Health Insurance Portability and Accountability Act (HIPAA)
Federal regulations mandated by the Health Insurance Portability and Accountability Act (HIPAA) went into effect April 14, 2003. One of the goals of HIPAA and the related regulations is to protect the privacy of health records used and disclosed by covered entities. Covered entities include health care providers who conduct certain financial and administrative transactions electronically, health care clearinghouses, and health plans.
Workers’ Compensation Exception
The HIPAA Privacy Rule is important because covered health care providers, including those that treat employees with workers’ compensation injuries, are required to comply with its requirements. The Privacy Rule recognizes the legitimate need of insurers and other entities involved in workers’ compensation systems to have access to individuals’ health information as authorized by state or other law.
Under HIPAA regulations, protected health information may be disclosed:
As authorized by and to the extent necessary to comply with the laws relating to workers’ compensation or similar programs established by law that provide benefits for work-related injuries or illness without regard to fault. See 45 CFR 164.512(l).
To the extent the disclosure is required by state or other law. The disclosure must comply with and be limited to what the law requires. See 45 CFR 164.512(a).
For purposes of obtaining payment for any health care provided to the injured or ill worker. See 45 CFR 164.502(a)(1)(ii) and the definition of “payment” at 45 CFR 164.501.

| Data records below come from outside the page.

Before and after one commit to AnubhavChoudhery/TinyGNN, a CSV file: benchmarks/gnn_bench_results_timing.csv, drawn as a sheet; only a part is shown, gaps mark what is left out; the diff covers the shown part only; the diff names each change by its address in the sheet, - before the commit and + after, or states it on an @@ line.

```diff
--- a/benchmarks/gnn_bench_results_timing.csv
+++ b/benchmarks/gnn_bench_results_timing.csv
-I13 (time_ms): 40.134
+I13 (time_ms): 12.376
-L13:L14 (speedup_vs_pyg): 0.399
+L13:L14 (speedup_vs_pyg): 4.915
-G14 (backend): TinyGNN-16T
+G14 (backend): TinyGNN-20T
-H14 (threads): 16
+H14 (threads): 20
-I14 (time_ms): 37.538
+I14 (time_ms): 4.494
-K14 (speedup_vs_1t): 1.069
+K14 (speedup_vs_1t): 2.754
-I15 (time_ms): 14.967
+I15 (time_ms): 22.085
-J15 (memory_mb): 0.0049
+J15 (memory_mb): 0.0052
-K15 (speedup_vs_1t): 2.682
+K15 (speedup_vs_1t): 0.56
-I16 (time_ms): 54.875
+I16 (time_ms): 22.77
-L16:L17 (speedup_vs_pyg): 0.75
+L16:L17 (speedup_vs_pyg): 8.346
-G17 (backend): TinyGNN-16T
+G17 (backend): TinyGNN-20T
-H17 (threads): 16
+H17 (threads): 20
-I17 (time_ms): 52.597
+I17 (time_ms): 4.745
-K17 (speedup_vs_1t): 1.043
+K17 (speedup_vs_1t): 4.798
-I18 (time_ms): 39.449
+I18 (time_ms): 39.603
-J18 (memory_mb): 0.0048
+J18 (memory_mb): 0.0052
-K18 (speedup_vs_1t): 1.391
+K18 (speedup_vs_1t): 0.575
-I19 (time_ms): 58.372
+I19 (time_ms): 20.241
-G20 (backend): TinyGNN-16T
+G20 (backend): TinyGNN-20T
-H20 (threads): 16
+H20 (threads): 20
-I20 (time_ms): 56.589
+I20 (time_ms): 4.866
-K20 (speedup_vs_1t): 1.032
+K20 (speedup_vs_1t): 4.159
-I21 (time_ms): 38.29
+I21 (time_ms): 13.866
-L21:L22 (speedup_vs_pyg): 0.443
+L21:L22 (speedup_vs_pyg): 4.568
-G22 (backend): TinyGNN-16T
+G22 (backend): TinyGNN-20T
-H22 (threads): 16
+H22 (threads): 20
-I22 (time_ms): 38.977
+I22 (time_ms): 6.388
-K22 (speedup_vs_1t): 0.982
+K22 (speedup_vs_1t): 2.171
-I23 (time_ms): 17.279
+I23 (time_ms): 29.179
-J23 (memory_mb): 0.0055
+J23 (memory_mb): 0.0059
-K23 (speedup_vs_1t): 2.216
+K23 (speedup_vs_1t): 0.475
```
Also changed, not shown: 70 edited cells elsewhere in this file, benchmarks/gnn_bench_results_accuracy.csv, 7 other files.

Nebraska law relating to the release of medical and hospital information in workers’ compensation cases states as follows: “All medical and hospital information relevant to the particular injury shall, on demand, be made available to the employer, the employee, the workers’ compensation insurer, and the compensation court. The party requesting such medical and hospital information shall pay the cost thereof. No such relevant information developed in connection with treatment or examination for which compensation is sought shall be considered a privileged communication for purposes of a workers’ compensation claim. When a physician or other provider of medical services willfully fails to make any report required of him or her under this section, the compensation court may order the forfeiture of his or her right to all or part of payment due for services rendered in connection with the particular case.” See NEB. REV. STAT. §48-120(4).
The federal Office of Civil Rights (OCR), which administers the HIPAA Privacy Rule, has issued guidance on the interpretation of the Rule for workers’ compensation records. See the “Disclosures for Workers’ Compensation Purposes” section of their website.
The OCR web site also includes a link to Frequently Asked Questions where information regarding the HIPAA Privacy rule may be found.
For additional general information, including definitions of terms used in HIPAA, see the following links:
https://www.hhs.gov/hipaa/index.html. The website for the Office of Civil Rights, which is responsible for enforcement of the HIPAA Privacy Rule.
http://www.wedi.org/. The web site for the Workgroup for Electronic Data Interchange (WEDI). WEDI is a standard-setting organization for electronic medical reports and was an advisory group for HHS as they developed the HIPAA regulations.